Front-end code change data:
——

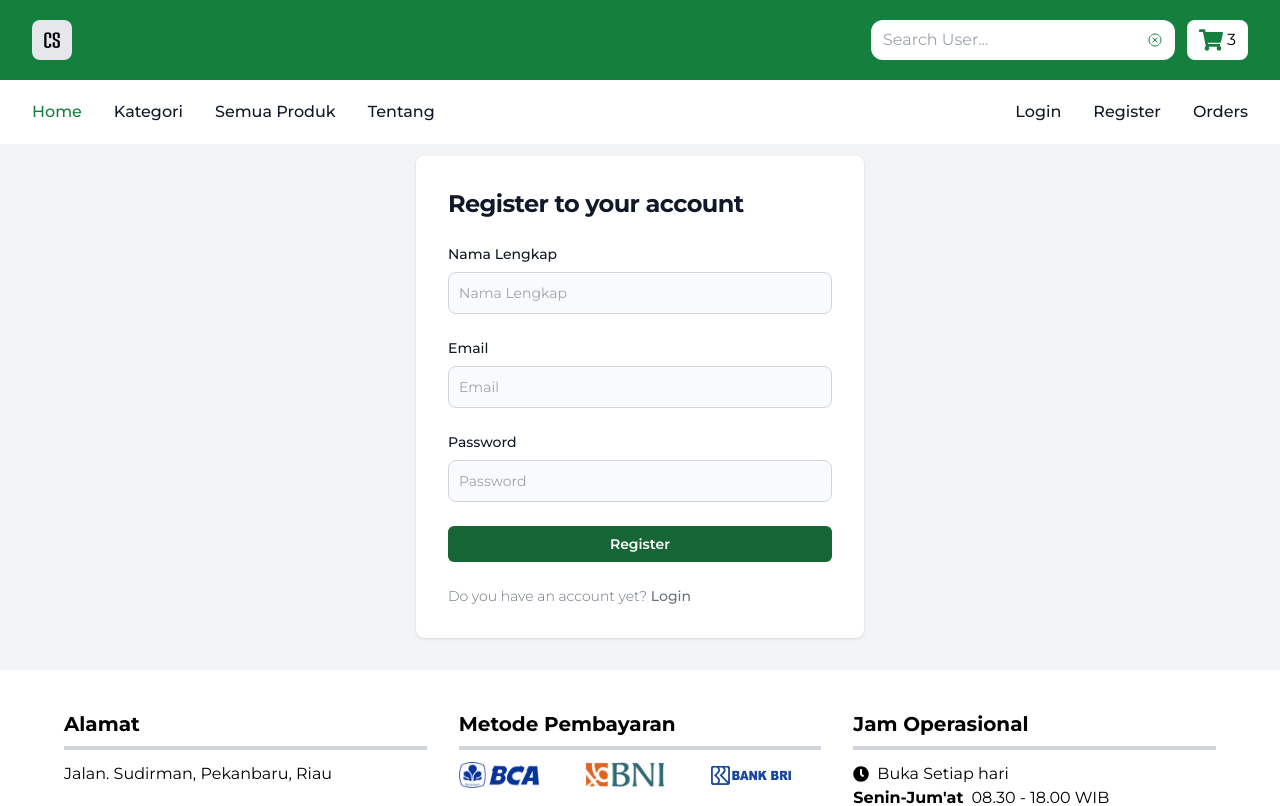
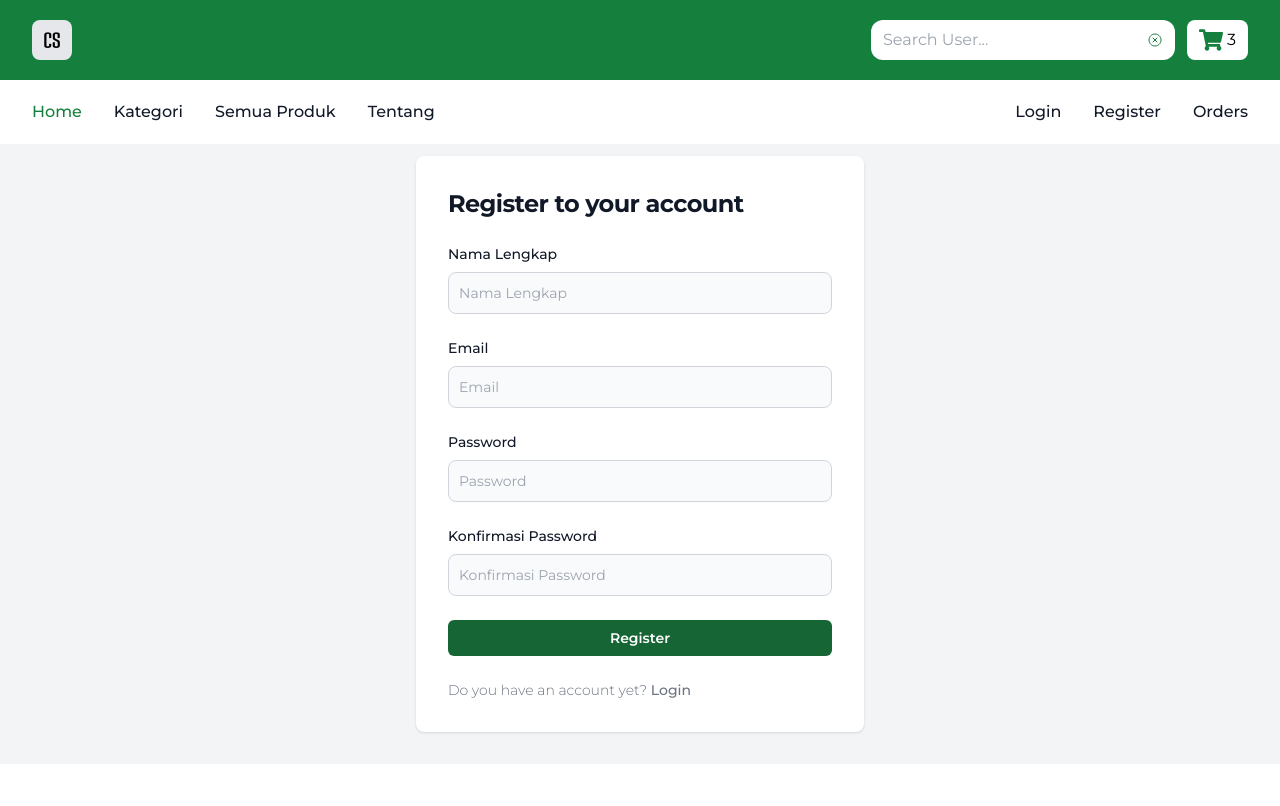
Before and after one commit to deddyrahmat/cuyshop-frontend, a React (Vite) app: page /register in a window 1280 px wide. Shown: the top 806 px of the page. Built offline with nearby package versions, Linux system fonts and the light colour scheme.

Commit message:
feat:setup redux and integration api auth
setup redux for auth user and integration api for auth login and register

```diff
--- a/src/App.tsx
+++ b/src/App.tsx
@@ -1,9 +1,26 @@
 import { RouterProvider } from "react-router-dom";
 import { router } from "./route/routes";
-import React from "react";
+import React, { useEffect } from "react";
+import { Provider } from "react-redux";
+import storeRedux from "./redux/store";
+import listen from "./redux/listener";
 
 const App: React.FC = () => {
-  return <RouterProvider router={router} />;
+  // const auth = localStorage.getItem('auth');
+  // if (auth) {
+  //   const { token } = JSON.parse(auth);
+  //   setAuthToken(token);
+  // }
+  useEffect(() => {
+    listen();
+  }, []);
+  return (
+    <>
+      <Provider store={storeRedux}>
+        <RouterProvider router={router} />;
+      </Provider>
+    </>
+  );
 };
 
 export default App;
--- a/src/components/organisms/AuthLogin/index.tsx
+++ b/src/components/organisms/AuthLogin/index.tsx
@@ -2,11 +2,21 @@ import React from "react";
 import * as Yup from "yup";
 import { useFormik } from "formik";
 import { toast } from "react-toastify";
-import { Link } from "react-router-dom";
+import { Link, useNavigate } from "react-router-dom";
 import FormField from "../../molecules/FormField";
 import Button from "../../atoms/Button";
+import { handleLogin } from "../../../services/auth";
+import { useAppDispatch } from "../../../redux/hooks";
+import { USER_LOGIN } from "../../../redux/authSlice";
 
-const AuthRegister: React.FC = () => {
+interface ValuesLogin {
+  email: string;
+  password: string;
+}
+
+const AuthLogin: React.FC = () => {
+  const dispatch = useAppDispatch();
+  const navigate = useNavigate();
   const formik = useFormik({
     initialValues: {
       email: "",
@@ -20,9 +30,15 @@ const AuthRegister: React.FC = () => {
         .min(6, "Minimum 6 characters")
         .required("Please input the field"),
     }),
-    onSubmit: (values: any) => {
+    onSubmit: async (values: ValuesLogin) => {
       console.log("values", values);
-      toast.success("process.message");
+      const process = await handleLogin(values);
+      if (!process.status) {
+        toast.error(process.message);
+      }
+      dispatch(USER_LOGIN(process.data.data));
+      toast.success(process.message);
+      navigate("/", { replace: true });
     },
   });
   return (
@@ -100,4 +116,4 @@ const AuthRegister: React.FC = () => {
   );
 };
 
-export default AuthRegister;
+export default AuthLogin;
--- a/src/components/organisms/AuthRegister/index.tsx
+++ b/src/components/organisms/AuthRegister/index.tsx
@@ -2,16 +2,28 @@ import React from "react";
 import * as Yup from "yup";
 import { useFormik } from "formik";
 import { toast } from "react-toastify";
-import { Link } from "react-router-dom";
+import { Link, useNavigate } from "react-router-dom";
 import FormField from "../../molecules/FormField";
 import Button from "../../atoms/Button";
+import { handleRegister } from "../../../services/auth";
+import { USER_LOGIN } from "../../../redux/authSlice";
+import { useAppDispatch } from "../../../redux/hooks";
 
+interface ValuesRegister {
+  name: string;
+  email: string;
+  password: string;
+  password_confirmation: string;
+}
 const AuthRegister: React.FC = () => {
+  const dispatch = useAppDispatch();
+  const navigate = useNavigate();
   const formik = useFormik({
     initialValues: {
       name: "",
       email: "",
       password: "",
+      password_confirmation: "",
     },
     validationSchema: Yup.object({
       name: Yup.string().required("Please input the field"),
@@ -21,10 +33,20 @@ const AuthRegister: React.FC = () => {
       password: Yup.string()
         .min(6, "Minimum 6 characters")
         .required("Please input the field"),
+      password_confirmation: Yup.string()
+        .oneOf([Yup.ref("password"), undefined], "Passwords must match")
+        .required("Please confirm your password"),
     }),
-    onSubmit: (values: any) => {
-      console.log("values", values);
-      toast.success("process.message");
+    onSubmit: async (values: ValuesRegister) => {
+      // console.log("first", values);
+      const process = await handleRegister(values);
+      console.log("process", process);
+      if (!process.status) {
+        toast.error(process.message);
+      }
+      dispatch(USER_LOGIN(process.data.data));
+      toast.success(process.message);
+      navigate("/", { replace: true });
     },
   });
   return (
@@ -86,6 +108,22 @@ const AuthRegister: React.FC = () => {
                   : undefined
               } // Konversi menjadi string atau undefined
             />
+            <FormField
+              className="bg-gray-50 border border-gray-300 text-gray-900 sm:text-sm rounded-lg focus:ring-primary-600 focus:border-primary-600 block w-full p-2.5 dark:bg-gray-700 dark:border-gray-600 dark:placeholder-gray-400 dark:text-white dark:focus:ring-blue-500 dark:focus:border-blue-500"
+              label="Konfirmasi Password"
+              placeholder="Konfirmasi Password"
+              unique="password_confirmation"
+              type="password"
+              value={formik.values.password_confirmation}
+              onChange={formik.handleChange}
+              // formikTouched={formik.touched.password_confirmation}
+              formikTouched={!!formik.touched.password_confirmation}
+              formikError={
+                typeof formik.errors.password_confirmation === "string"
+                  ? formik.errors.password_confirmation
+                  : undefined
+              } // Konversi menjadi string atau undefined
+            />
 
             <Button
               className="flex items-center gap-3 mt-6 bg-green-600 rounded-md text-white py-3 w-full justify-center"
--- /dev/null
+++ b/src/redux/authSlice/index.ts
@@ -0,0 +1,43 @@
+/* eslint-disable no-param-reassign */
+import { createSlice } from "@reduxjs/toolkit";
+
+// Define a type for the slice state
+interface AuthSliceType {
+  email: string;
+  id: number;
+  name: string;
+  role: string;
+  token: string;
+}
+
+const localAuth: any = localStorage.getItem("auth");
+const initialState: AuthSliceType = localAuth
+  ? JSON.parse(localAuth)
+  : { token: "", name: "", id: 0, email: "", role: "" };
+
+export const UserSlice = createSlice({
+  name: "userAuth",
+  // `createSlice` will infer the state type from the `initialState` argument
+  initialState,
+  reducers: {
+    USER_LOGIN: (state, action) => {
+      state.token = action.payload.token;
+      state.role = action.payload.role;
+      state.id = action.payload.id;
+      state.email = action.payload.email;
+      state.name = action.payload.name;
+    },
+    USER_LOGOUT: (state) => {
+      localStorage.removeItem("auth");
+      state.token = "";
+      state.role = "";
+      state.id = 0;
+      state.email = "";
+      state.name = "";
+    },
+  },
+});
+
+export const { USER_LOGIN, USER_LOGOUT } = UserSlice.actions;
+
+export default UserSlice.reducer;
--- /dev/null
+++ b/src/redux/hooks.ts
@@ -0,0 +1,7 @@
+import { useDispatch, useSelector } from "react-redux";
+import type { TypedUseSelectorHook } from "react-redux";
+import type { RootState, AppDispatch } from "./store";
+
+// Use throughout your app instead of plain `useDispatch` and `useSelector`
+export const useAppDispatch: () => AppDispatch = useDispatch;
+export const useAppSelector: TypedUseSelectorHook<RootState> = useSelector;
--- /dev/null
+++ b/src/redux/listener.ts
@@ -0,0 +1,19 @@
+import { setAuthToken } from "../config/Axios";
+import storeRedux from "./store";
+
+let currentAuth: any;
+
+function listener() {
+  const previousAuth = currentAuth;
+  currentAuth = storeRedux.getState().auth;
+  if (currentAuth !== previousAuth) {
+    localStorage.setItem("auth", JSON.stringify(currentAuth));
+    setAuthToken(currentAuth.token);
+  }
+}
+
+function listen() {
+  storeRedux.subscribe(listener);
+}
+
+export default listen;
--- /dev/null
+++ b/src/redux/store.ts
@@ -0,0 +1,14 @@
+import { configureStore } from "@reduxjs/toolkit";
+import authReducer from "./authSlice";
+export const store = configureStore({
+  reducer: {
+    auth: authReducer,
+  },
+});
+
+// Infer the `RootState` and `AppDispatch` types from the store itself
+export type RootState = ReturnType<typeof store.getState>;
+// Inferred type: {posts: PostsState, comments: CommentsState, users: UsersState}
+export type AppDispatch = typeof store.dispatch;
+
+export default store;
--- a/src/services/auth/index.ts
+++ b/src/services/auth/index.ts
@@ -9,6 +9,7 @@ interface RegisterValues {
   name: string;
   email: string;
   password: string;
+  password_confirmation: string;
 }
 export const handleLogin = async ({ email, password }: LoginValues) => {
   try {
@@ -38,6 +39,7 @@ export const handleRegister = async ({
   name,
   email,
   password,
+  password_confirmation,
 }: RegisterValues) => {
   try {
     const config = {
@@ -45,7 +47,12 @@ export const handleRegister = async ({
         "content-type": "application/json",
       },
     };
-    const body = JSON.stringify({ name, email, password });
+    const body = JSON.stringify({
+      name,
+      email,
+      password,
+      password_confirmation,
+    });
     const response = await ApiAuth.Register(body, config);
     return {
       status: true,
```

——

**Task goal:** Find every line in the records that has the word "UserSlice". Then report the count alone.

**Response area:** 3